Analysis: The chapter marks, arguably, the first climax in the narrative. Having discovered Sir Percy’s distinctive signet ring, and having decided that he has not simply adopted the Pimpernel’s device as others have in the fashion of the time, Marguerite makes a determination that will drive much of the rest of the novel’s plot, resolving to warn her husband about Chauvelin’s plans: “This she meant to do, if God gave her wits and strength” (p. 152). The moment is also important because it marks Marguerite viewing herself as an active agent, rather than a passive victim, of Fate’s designs: although her initial reaction to the possibility that she had unwittingly sent the Comte de Tournay to his death (just as she had St. Cyr, all those years before), is to rail inwardly against Fate—“No! no! no! a thousand times no! Surely Fate could not deal a blow like that: Nature itself would rise in revolt…,” p. 149), she finally sets herself to do what she can, even if it is not all that she proposes: “if indeed Fate, and Chauvelin, with all the resources at his command, proved too strong for the daring plotter [i.e., the Pimpernel] after all—then at least she would be there by his side, to comfort, love, and cherish, to cheat death perhaps at the last by making it seem sweet, if they died both together, locked in each other’s arms, with the supreme happiness of knowing that passion had responded to passion, and that all misunderstandings were at an end” (p. 152). The chapter continues the mask imagery of the previous ones, only now the metaphor refers not to Sir Percy, but to Marguerite: “She, too, had worn a mask in assuming a contempt for him whilst, as a matter of fact, she completely misunderstood him” (p. 151). Now, fully in touch with her love for her husband and possessed of the knowledge of his secret, Marguerite resolves to atone for the past by acting decisively in the present. The chapter is thus climactic not only for the novel’s plot but also for the growth of Marguerite as a character.

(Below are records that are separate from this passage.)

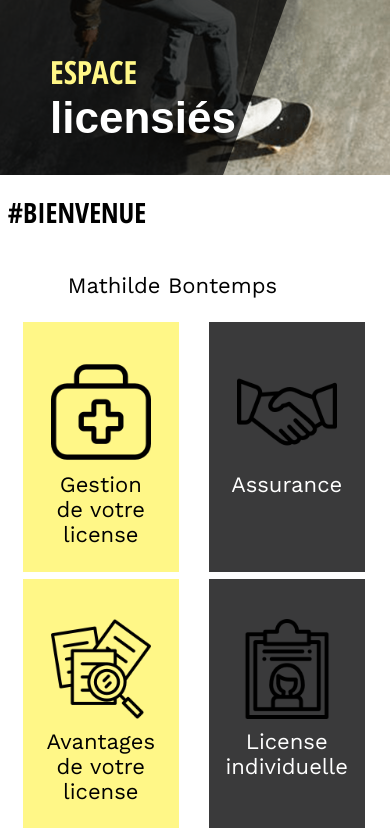
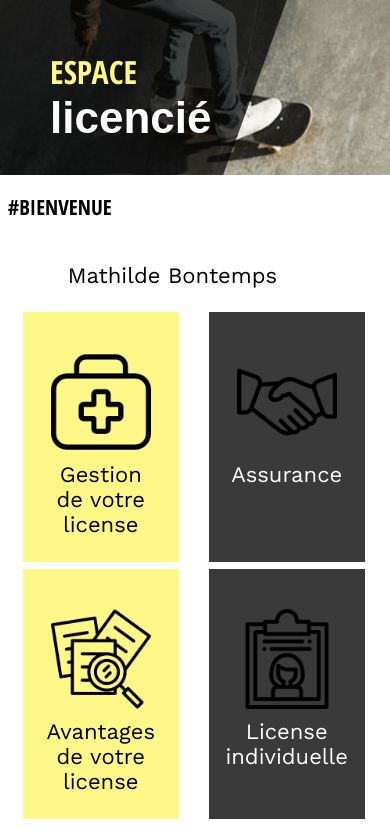
Before and after one commit to AoH95/FFRoller, a Symfony app: template templates/License/espaceClub.html.twig in a window 390 px wide. Shown: the part 80-908 px from the top of the page. Run offline with Twig, Linux system fonts and the light colour scheme; the template is opened without the code that fills it, so the values that code supplies are empty; some libraries are stand-ins or nearby versions; some web fonts are replaced.

Commit message:
correction ortho

```diff
--- a/public/css/sass/composant/_modules.scss
+++ b/public/css/sass/composant/_modules.scss
@@ -534,6 +534,9 @@ div.handler_hover:hover{
            margin:0!important;
         }
     }
+    .conteneur_h2 h2{
+        font-size:21px;
+    }
     //FORMULAIRE
     .formulaire{
         width:100%;
--- a/public/css/style.css
+++ b/public/css/style.css
@@ -828,6 +828,9 @@ div.handler_hover:hover {
   .conteneur_h1_blanc .fond_blanc {
     margin: 0 !important; }
 
+  .conteneur_h2 h2 {
+    font-size: 21px; }
+
   .formulaire {
     width: 100%;
     margin: 0 0%; }
--- a/templates/License/espaceClub.html.twig
+++ b/templates/License/espaceClub.html.twig
@@ -1,6 +1,6 @@
 {% extends 'base.html.twig' %}
 
-{% block title %}Espace Clubs & Licensiés{% endblock %}
+{% block title %}Espace Clubs & Licencié{% endblock %}
 
 {% block meta %}
     <!-- Meta Page -->
@@ -14,7 +14,7 @@
 {% block body %}
     <!-- Content Page -->
     <div class="col-12 conteneur_h1_2 bg_espaceClub">
-        <h1>Espace<br/><span>licensiés</span></h1>
+        <h1>Espace<br/><span>licencié</span></h1>
     </div>
     <div class="fond"></div>
 
```
Also changed, not shown: 1 other file.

Chapter XX: The Friend

Summary: Marguerite visits Sir Anthony Ffoulkes and tells him that she knows her husband is the Scarlet Pimpernel. She shares with Ffoulkes both her betrayal of the Pimpernel’s plans to Chauvelin for the sake of her brother Armand, and her resolve now to save Sir Percy from Chauvelin’s trap. She pleads with Ffoulkes to tell her where to find her husband. Reluctant at seeing Marguerite jeopardize herself, Ffoulkes does so, agreeing to meet her at The Fisherman’s Rest that night, from where they will leave for Calais, disguised so as to avoid detection.

Analysis: This chapter further develops the thematic motif of the mask, not only by alluding to Sir Percy’s ruse (“You must confess the bandage which he put over my eyes was a very thick one. Is it small wonder that I did not see through it?,” p. 159) but also by connecting it to other people as they move in the society presented in the novel. Sir Anthony Ffoulkes looks “anxiously—even suspiciously—at Marguerite, whilst performing the elaborate bows before her, which the rigid etiquette of the time demanded” (p. 155). Here we see that conventional social protocols can “mask” people’s real thoughts and feelings, thus setting up, in this case, a potential barrier to meaningful action. Marguerite, in contrast, violates social norms: “I have no desire to waste valuable time in much talk,” she tells Ffoulkes (p. 155), thus eschewing the “small talk” usually expected in polite society, particularly between men and women (the kind of banter we witnessed at the ball, for example). And in her passionate urgency to enlist Ffoulkes as “companion and ally” (p. 160), she transgresses normally observed boundaries of personal space: “with her tiny hands she seized the young man suddenly by the shoulders, forcing him to look straight at her” (p. 158). Finally, the chapter even (albeit gently) challenges accepted notions of male and female roles, as Ffoulkes chides Marguerite that what she proposes “is man’s work” (p. 159). But what is man or woman’s work when lives are at stake? It is as though the chapter suggests that social norms can, in certain circumstances, be dangerous and detrimental, and “looking straight” at ourselves and others is to be preferred—an intriguing sentiment from this author of the aristocratic class.